11. Hoffman, F. G. (2010). “Hybrid Threats”: Neither Omnipotent Nor Unbeatable. Orbis, 54(3), 441–455.
12. Joint Publication 3-41 (2016). Chemical, Biological, Radiological, and Nuclear Response.
13. Kaszeta, D. (2013). CBRN and Hazmat Incidents at Major Public Events – Planning and Response. New Jersey: John Wiley & Sons, Inc. Publication.
14. Lambakis S. (2005). Reconsidering Asymmetric Warfare. Joint Forces Quarterly, pp. 102-108.
15. Lele, A. (2014). Asymmetric Warfare: A State Vs Non-State Conflict. OASIS, 20, pp. 97-111.
16. Lemyre, L., Clément, M., Corneil, W., Craig, L., Boutette, P., ... & Krewski,D. (2005). A psychosocial risk assessment and management framework to enhance response to CBRN terrorism threats and attacks. Biosecurity and bioterrorism: Biodefense strategy, practice, and science, 3(4), 316-330.
17. NATO Civil Emergency Planning Civil Protection Group (2014). Guidelines for First Responders to a CBRN Incident.
18. Novossiolova, T., Martellin, M. (2021). Effective and Comprehensive CBRN Security Risk Management in the 21st Century. Non-Proliferation and Disarmament Papers.
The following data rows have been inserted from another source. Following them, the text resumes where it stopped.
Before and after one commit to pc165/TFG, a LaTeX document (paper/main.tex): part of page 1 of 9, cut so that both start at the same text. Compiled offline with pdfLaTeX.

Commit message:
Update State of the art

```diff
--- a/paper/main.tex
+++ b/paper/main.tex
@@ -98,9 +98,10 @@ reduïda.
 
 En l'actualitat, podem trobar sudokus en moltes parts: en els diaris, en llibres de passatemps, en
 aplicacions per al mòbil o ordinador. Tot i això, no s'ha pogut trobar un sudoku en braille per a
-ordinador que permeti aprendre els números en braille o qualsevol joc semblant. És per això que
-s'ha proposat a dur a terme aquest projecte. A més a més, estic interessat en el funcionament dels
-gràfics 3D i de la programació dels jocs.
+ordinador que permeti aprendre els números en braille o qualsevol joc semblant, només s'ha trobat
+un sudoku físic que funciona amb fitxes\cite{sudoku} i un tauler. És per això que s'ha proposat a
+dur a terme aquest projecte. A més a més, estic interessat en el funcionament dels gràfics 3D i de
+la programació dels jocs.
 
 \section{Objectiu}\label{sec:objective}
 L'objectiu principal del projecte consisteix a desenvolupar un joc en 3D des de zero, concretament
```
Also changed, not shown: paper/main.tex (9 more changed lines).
No. 75.
19. Pike, S. (2020). Enhancing the simulation of real-life CBRN threats, CBRN/HazMat Training Blog, Argon Electronics, Luton, published online.
20. Stolar, A. (2012) Live CBRN agent training for responders as a key role in a safe crisis recovery, in: Correlation Between Human Factors and the Prevention of Disasters, IOS Press p.58-66
21. Wheeler, E. (2011). Security Risk Management: Building an Information Security Risk Management Program from the Ground Up. Amsterdam, Boston: Elsevier.